Exercise:
Go through the data below and return each line where the string "README" appears.

Materials provided section start

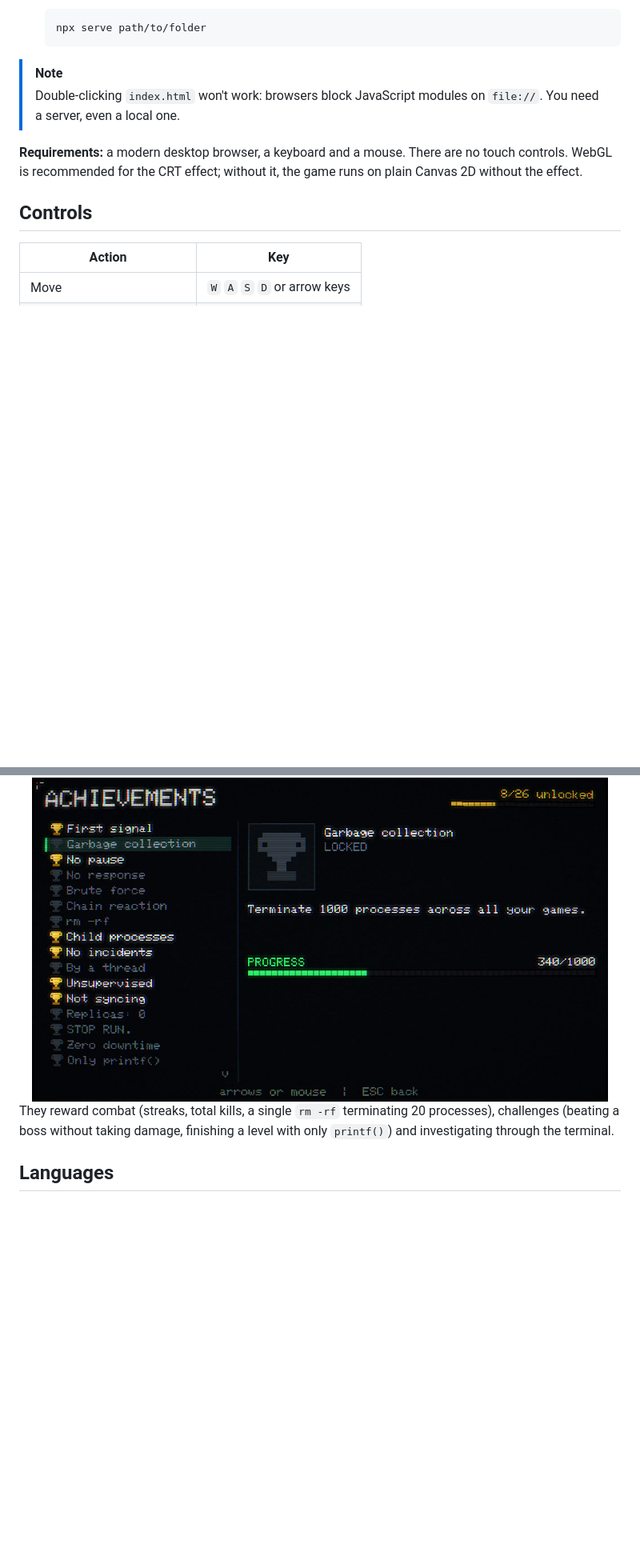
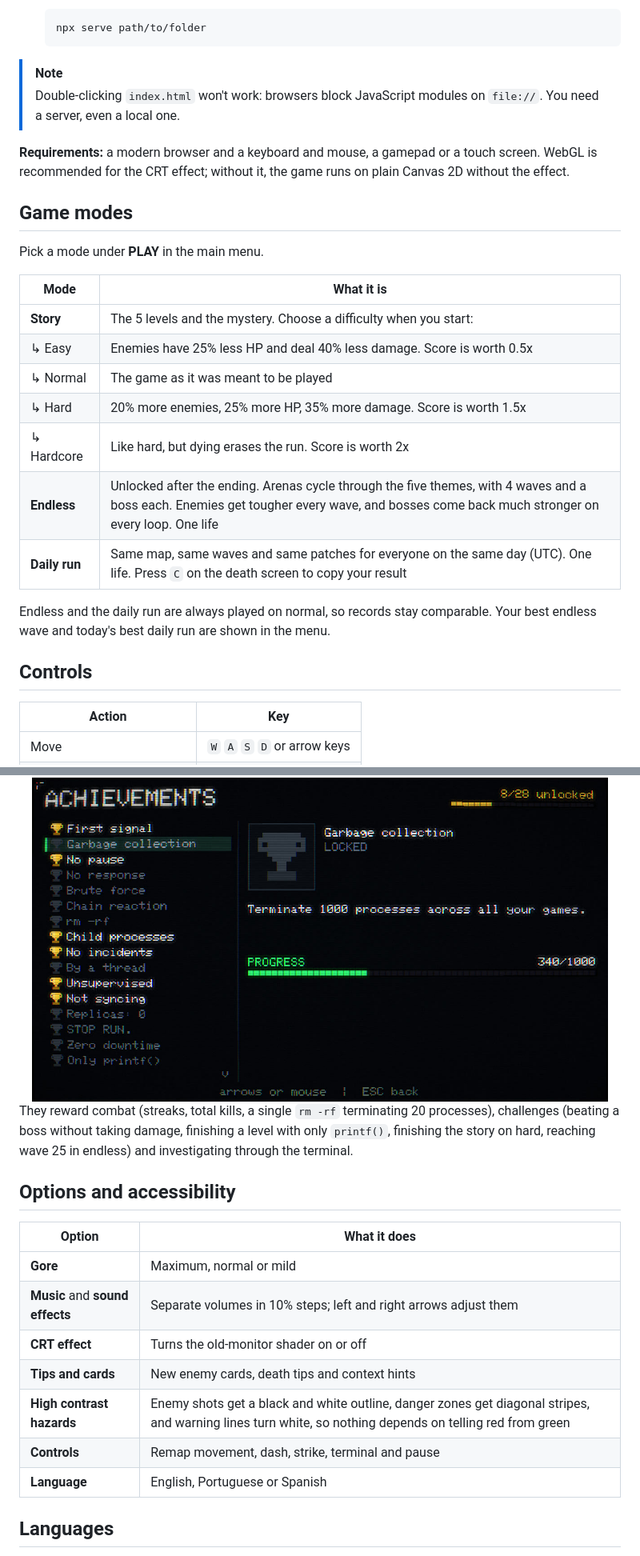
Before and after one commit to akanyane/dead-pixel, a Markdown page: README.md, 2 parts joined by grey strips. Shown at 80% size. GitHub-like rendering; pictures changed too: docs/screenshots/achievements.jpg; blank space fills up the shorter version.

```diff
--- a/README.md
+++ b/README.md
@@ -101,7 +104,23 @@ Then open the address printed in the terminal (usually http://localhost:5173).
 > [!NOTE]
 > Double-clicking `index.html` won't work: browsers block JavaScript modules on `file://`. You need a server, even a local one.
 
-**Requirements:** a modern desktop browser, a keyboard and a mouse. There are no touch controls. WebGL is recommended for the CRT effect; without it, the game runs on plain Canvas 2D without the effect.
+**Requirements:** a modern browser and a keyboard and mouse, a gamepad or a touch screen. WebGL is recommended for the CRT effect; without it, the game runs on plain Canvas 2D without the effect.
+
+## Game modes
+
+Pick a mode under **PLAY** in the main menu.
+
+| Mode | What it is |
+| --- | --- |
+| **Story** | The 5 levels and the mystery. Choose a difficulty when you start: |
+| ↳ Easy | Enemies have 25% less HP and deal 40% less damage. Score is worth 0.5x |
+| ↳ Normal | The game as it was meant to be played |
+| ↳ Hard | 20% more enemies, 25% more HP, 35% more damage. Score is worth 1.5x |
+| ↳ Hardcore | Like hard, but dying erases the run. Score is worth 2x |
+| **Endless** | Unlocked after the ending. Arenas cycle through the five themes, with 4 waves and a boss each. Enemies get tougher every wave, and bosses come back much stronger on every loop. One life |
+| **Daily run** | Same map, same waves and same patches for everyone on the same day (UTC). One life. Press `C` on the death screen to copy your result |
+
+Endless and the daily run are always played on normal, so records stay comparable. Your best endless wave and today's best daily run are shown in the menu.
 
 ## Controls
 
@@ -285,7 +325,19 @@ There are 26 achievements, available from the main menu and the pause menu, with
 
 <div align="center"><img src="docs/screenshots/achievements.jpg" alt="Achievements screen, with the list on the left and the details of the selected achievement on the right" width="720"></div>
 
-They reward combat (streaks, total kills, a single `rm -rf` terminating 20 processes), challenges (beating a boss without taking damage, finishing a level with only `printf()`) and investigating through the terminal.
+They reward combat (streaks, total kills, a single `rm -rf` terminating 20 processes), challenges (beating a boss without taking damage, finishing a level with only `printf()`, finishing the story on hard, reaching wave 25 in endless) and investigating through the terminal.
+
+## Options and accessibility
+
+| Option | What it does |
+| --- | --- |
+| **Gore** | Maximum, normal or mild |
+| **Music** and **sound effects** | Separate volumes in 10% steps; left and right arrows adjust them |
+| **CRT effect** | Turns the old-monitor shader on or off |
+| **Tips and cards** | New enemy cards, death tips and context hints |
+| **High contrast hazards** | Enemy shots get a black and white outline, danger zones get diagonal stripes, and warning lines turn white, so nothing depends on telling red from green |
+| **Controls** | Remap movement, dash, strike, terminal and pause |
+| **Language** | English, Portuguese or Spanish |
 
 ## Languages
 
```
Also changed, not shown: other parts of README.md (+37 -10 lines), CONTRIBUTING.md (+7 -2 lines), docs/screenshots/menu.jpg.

Materials provided section end

The answer:
Before and after one commit to akanyane/dead-pixel, a Markdown page: README.md, 2 parts joined by grey strips. Shown at 80% size. GitHub-like rendering; pictures changed too: docs/screenshots/achievements.jpg; blank space fills up the shorter version.
--- a/README.md
+++ b/README.md
Also changed, not shown: other parts of README.md (+37 -10 lines), CONTRIBUTING.md (+7 -2 lines), docs/screenshots/menu.jpg.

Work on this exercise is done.